Outside the Boston Store vistor’s center, Lisa Petit trudges through a muddy, reedy area where the white-tailed deer population is most highly concentrated. She’s Chief of Resource Management.
At a clearing with stunted grasses and dead trees, she pauses and reflects on a morbid discovery made nearly 10 years ago.
“Dozens of deer had perished right in the spot where they had laid down, and their stomachs were full of low quality grasses and low quality food," says Petit. "They were desperate.”
The area’s vegetation was overgrazed, owing to the large deer population. Ideally, a square mile within Cuyahoga Valley National Park should have 15 to 30 deer, today it’s closer to 40.

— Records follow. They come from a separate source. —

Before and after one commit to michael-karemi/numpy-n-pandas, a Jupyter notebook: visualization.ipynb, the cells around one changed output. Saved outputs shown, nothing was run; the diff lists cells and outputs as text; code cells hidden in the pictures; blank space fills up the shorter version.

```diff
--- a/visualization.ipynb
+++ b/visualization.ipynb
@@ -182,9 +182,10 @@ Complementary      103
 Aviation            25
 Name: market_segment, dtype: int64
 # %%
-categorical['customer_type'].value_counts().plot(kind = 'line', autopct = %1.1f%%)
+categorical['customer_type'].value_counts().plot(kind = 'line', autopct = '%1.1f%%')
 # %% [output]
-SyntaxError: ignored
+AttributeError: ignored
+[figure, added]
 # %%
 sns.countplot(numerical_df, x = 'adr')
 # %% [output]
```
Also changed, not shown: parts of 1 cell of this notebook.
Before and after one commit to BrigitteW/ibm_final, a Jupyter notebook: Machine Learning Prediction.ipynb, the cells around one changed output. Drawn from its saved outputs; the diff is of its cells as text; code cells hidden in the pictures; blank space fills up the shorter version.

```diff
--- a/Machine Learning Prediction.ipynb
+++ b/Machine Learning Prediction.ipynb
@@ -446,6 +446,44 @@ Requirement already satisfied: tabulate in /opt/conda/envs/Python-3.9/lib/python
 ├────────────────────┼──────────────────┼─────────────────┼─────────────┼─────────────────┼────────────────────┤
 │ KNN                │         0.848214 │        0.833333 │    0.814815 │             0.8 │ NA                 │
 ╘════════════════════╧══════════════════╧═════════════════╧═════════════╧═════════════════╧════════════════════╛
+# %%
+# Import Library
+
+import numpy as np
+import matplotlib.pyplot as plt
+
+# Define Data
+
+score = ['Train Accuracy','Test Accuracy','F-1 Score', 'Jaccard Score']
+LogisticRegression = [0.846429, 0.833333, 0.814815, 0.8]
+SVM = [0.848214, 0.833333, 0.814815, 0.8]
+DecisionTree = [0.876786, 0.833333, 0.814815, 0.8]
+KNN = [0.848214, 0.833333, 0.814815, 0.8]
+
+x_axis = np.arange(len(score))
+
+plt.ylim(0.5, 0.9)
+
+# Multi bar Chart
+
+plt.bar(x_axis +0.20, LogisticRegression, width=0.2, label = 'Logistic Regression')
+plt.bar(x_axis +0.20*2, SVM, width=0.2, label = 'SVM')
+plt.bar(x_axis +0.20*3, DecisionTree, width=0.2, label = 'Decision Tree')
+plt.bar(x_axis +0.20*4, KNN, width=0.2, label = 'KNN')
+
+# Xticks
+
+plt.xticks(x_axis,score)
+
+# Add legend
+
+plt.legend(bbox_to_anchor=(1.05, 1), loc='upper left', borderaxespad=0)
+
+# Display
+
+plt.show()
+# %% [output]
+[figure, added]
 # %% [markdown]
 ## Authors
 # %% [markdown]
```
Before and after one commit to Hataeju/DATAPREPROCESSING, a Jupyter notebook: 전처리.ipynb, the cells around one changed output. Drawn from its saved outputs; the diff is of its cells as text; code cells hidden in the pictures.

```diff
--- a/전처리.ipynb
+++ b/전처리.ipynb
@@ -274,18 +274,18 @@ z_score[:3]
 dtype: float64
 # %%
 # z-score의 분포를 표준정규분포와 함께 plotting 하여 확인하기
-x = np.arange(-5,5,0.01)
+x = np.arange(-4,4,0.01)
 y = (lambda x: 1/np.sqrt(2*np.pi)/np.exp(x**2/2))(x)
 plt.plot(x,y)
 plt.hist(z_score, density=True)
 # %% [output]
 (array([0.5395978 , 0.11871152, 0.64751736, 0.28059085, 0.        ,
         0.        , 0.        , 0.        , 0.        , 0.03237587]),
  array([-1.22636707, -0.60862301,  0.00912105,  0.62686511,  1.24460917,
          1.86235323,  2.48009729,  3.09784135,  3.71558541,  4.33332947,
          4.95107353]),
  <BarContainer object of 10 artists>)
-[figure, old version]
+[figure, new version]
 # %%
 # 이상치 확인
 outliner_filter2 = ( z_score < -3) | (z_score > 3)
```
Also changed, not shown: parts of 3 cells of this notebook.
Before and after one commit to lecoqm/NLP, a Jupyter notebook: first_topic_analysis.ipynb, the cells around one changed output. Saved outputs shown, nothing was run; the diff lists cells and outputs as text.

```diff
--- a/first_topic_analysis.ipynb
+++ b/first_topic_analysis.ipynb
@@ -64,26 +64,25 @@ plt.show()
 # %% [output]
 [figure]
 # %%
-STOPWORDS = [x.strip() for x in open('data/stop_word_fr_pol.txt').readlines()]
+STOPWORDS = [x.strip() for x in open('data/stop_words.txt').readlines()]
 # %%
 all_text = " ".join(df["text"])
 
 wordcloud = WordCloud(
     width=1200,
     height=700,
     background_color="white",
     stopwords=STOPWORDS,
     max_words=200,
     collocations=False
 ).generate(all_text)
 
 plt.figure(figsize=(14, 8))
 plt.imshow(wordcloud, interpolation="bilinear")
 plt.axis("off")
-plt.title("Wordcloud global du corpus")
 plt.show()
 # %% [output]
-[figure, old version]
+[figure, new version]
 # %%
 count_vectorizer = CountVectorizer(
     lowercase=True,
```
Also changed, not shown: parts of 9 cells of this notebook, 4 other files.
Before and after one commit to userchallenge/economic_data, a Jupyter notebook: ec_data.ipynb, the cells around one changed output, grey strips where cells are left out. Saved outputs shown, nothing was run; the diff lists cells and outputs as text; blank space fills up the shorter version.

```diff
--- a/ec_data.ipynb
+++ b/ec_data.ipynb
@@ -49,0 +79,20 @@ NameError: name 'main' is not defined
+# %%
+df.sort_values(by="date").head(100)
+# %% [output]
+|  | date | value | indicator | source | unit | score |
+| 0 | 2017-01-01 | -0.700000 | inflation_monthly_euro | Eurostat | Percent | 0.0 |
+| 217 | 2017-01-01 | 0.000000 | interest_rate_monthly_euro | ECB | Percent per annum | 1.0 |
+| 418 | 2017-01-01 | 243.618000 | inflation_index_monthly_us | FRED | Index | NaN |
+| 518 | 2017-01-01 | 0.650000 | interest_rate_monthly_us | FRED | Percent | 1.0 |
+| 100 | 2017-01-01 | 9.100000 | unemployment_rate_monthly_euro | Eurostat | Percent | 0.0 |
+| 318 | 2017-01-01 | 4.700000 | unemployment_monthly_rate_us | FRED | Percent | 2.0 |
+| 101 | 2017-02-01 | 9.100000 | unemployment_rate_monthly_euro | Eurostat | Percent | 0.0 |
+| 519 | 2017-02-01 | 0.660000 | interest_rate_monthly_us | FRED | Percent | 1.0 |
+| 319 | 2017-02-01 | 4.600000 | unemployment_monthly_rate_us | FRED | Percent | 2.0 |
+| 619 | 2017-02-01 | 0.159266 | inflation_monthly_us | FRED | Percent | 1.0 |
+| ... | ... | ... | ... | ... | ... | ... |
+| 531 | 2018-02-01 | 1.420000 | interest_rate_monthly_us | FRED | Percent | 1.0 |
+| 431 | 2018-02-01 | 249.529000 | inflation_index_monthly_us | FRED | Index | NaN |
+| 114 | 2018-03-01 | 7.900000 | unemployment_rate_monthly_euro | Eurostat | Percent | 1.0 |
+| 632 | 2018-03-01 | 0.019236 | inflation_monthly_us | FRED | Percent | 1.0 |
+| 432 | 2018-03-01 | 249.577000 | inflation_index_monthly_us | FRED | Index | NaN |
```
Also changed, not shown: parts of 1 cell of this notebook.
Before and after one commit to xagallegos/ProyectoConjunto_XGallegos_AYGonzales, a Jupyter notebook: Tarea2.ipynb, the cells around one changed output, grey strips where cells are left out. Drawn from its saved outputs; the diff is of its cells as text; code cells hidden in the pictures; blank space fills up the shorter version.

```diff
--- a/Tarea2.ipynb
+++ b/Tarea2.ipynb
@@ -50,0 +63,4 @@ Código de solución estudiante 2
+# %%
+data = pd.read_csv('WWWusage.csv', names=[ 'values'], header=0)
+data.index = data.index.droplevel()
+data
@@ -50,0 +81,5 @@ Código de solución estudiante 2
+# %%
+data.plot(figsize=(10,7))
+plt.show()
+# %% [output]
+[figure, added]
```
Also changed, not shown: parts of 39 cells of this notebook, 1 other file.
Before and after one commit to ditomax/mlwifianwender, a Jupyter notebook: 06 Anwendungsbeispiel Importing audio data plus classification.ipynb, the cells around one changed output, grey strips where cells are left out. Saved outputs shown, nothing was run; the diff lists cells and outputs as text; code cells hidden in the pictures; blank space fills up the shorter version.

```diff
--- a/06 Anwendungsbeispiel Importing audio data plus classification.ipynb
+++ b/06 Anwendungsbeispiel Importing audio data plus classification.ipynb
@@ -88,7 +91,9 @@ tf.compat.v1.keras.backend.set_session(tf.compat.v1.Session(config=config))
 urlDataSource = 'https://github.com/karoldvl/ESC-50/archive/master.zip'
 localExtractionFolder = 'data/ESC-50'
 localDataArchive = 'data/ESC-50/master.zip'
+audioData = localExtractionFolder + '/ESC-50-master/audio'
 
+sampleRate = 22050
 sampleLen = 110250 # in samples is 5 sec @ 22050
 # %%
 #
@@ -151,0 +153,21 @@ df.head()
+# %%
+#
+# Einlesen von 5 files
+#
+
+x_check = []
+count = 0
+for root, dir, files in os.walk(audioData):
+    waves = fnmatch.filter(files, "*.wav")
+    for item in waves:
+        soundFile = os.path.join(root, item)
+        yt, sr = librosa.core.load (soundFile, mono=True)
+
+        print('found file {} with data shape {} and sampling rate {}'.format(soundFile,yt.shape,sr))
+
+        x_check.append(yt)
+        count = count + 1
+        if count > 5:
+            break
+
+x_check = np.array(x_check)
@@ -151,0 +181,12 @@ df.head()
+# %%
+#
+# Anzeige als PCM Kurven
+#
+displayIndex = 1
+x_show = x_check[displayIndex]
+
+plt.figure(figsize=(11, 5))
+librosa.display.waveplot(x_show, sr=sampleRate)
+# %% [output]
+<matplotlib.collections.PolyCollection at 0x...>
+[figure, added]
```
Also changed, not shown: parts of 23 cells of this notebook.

Next, Petit shows off a patch of woods contained within a 10 yard by 10 yard fence. Known as an “exclosure”, she says it demonstrates what growth would be like without the overpopulation of foraging deer.
“Native tree seedlings are getting taller inside the fence. Outside they’re not growing at all, they’re kept at a very short height.”
The $4 million deer control plan involves both sharpshooters and a contraceptive drug, still in development. The National Park Service’s Midwest regional director is expected to sign off the plan next month.